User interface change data
- Opening Delimiter -
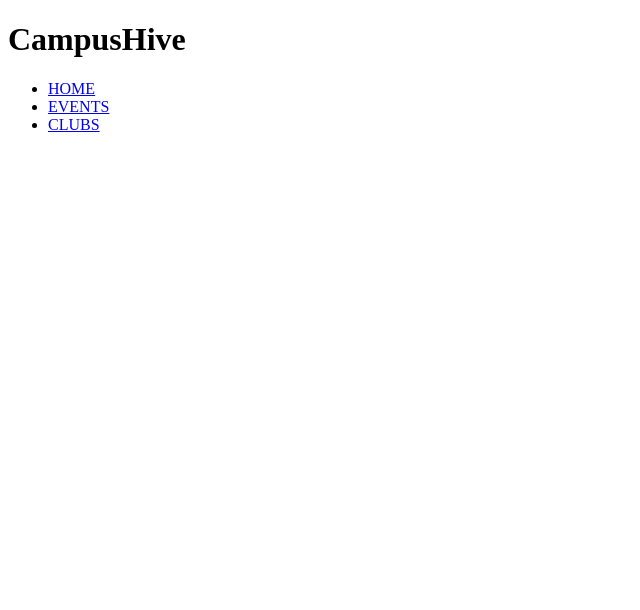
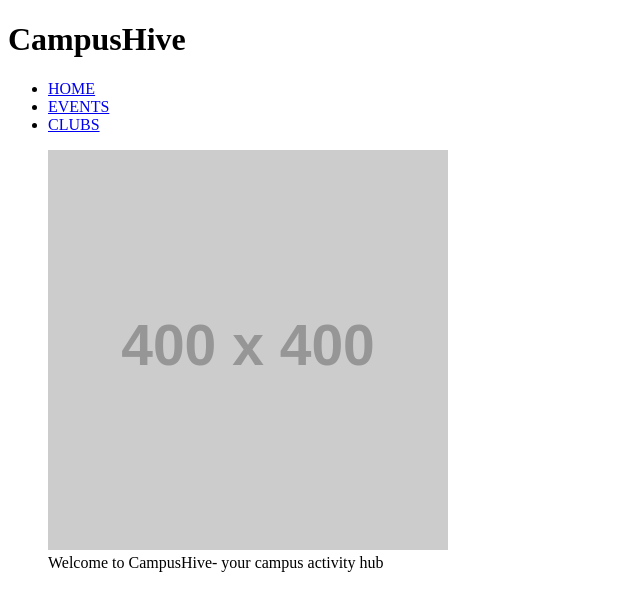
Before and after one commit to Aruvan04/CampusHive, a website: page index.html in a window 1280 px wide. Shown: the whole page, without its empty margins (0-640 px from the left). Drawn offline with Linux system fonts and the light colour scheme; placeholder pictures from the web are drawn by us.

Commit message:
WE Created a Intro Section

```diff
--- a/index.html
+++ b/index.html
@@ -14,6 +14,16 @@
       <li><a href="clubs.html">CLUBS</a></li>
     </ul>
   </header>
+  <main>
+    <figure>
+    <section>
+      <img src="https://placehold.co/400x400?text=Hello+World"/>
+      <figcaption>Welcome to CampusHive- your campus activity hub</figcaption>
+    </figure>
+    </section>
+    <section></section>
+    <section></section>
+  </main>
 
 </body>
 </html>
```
- Closing Delimiter -
- Opening Delimiter -
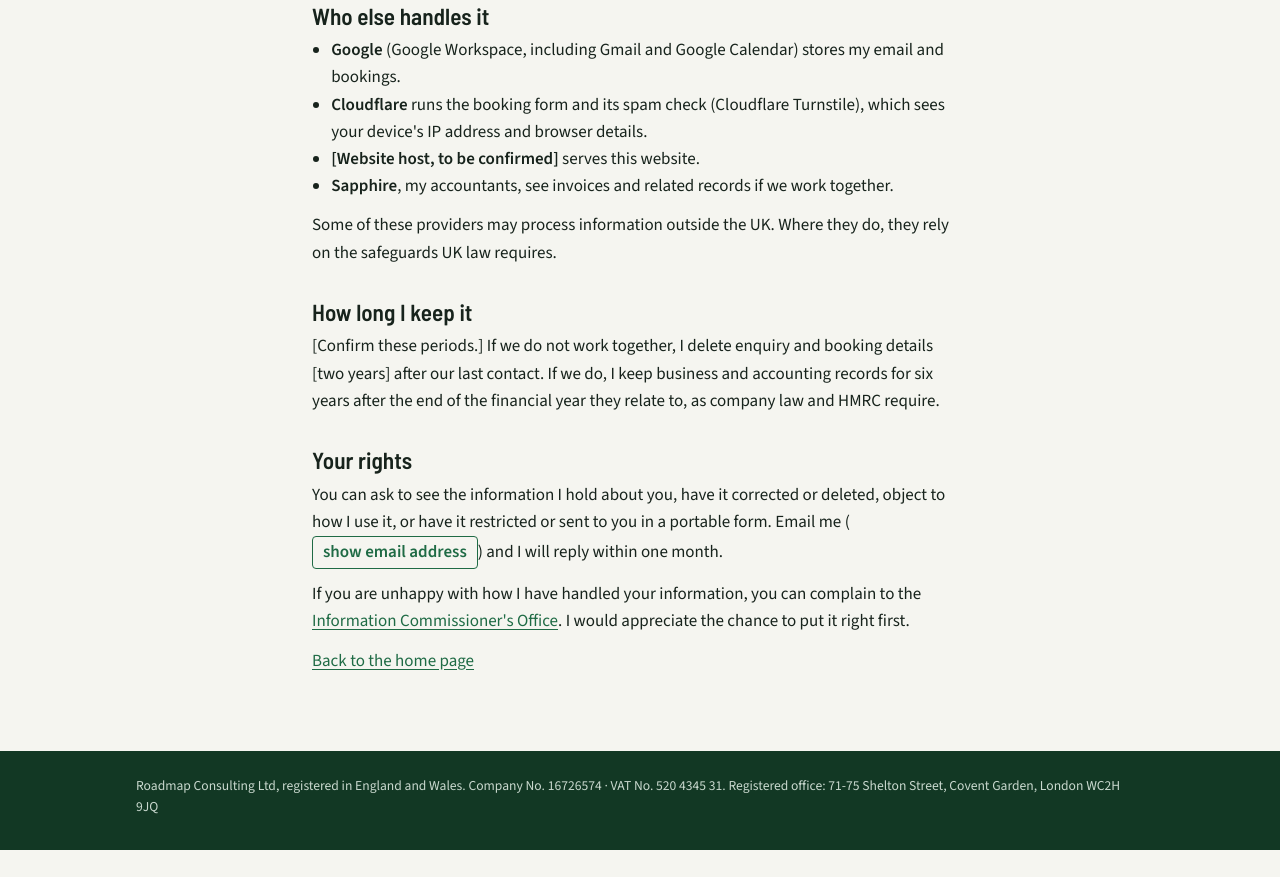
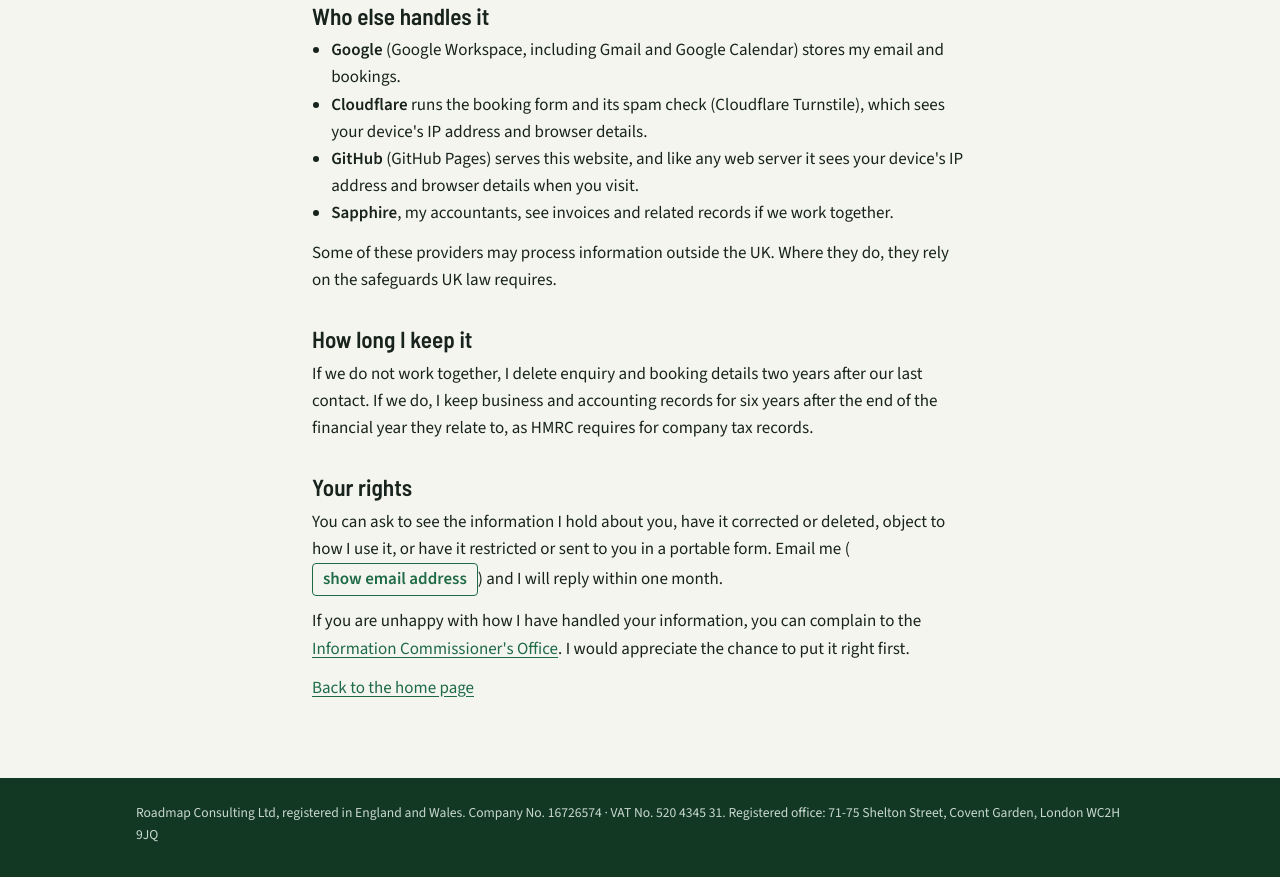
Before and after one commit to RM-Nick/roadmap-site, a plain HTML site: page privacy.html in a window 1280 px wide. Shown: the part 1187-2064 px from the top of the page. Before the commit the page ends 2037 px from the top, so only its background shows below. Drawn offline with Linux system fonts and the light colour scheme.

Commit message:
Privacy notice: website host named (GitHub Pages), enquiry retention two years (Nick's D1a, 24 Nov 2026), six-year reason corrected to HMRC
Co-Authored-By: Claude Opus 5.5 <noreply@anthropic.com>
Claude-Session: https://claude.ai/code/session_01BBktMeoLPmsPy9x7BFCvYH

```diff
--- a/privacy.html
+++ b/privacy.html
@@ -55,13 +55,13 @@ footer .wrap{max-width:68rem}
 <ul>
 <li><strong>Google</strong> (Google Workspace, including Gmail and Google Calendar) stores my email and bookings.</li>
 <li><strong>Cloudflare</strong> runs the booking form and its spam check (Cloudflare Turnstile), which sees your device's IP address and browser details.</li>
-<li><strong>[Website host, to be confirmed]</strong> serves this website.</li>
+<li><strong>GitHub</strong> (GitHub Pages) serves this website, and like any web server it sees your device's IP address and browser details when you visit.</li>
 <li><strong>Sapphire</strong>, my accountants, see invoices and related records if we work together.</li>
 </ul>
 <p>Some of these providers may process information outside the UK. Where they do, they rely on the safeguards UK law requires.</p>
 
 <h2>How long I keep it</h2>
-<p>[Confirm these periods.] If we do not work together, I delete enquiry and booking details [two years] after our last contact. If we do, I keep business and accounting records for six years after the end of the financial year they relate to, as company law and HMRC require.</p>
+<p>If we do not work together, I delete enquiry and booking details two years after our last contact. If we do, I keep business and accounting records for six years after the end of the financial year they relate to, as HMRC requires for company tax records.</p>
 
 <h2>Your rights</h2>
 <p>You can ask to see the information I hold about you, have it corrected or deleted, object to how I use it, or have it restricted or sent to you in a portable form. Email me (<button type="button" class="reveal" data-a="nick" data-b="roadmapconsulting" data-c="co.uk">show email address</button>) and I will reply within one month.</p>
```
- Closing Delimiter -
- Opening Delimiter -
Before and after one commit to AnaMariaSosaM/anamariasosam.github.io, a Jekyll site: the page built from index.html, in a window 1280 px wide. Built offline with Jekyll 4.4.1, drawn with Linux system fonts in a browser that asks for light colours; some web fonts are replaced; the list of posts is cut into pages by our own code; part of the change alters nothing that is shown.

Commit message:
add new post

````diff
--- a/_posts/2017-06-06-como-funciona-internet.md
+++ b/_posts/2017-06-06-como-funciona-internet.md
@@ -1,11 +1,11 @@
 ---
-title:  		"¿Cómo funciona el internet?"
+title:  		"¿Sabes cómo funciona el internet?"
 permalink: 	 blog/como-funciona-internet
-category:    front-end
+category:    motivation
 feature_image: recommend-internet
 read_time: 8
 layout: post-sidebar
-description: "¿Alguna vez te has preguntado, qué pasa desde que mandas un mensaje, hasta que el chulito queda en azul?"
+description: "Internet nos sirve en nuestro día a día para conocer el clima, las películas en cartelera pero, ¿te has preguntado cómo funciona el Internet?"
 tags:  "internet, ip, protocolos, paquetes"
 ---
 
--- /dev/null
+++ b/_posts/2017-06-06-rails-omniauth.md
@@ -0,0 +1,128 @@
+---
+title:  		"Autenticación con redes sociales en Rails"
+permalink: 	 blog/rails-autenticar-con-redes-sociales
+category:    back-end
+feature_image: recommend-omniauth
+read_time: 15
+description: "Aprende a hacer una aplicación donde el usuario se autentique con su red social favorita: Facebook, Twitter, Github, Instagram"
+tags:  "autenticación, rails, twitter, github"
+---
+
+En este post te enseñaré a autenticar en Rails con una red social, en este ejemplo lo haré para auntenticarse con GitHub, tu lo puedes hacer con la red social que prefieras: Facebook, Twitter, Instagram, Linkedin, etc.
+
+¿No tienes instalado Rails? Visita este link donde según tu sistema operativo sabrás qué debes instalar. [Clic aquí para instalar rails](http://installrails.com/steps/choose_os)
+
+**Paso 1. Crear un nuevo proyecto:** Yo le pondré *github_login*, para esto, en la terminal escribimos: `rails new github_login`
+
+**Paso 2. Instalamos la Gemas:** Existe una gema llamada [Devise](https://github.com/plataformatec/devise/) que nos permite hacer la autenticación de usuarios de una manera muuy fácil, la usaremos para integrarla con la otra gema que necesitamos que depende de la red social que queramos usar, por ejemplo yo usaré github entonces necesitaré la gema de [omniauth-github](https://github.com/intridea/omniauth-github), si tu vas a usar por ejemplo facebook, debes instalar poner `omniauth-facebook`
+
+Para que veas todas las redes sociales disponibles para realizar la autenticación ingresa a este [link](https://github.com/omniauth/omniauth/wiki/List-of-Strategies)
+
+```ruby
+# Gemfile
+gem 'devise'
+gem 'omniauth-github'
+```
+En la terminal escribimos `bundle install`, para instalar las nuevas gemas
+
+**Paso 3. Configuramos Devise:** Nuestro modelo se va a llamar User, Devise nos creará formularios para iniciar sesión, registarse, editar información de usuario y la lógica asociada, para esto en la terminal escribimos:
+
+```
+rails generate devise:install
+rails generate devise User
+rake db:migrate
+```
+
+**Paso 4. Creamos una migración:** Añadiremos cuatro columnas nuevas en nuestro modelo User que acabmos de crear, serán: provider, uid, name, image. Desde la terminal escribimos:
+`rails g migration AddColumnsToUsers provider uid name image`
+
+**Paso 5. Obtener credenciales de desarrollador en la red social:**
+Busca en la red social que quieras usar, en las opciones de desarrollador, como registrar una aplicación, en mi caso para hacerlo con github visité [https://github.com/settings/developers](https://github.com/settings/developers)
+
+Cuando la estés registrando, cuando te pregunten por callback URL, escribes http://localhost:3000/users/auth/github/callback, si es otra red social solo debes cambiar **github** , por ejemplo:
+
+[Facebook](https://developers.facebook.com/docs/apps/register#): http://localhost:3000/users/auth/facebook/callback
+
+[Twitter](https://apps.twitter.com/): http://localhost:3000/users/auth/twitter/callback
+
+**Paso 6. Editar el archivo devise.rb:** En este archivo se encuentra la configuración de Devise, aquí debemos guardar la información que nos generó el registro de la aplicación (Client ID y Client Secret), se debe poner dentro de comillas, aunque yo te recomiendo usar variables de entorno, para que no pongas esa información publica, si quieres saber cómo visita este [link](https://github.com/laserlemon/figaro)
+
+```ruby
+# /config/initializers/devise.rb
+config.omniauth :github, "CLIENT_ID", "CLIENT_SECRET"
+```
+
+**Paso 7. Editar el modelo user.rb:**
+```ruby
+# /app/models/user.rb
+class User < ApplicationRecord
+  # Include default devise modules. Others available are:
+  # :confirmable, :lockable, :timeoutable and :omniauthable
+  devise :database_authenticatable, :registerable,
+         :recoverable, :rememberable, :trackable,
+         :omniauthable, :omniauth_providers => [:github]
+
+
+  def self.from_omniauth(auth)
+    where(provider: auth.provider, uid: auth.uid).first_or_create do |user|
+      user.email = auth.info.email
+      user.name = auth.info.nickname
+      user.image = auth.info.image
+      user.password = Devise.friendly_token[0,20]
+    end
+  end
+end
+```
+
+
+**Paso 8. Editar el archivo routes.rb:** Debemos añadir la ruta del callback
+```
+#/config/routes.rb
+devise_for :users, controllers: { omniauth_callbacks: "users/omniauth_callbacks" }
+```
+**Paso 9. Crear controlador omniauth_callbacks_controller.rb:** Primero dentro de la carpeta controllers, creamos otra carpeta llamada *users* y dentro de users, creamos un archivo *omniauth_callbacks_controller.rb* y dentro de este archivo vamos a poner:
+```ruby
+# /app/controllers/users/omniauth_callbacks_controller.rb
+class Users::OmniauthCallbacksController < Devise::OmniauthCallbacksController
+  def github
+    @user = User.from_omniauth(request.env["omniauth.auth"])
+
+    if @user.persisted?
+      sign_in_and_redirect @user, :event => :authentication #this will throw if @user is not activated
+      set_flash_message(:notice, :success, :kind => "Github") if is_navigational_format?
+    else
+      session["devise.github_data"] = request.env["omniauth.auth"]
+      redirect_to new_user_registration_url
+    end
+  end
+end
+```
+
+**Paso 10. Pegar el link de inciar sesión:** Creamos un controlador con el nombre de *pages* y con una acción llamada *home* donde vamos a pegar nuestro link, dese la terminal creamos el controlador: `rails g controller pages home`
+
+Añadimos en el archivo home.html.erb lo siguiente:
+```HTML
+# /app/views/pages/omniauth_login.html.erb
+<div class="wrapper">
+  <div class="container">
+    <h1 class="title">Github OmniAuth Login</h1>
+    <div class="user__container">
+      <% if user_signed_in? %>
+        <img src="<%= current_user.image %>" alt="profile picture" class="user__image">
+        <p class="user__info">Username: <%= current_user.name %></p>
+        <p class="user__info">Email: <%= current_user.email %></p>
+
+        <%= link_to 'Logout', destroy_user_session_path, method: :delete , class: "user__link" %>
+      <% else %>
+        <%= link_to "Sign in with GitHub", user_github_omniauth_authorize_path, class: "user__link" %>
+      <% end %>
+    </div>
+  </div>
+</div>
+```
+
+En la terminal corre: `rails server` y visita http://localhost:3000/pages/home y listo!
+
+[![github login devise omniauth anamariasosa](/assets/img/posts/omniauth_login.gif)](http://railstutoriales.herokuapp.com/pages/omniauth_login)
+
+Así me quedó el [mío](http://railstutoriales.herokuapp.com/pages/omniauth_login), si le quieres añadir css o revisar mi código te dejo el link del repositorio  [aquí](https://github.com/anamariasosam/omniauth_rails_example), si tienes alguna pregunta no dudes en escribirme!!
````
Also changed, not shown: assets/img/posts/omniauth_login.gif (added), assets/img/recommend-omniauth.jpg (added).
- Closing Delimiter -
▶ _Task requirements_
If a line in the records contains the string "funciona", copy it out.

▶ _Completed task_
--- a/_posts/2017-06-06-como-funciona-internet.md
+++ b/_posts/2017-06-06-como-funciona-internet.md
-title:  		"¿Cómo funciona el internet?"
+title:  		"¿Sabes cómo funciona el internet?"
 permalink: 	 blog/como-funciona-internet
+description: "Internet nos sirve en nuestro día a día para conocer el clima, las películas en cartelera pero, ¿te has preguntado cómo funciona el Internet?"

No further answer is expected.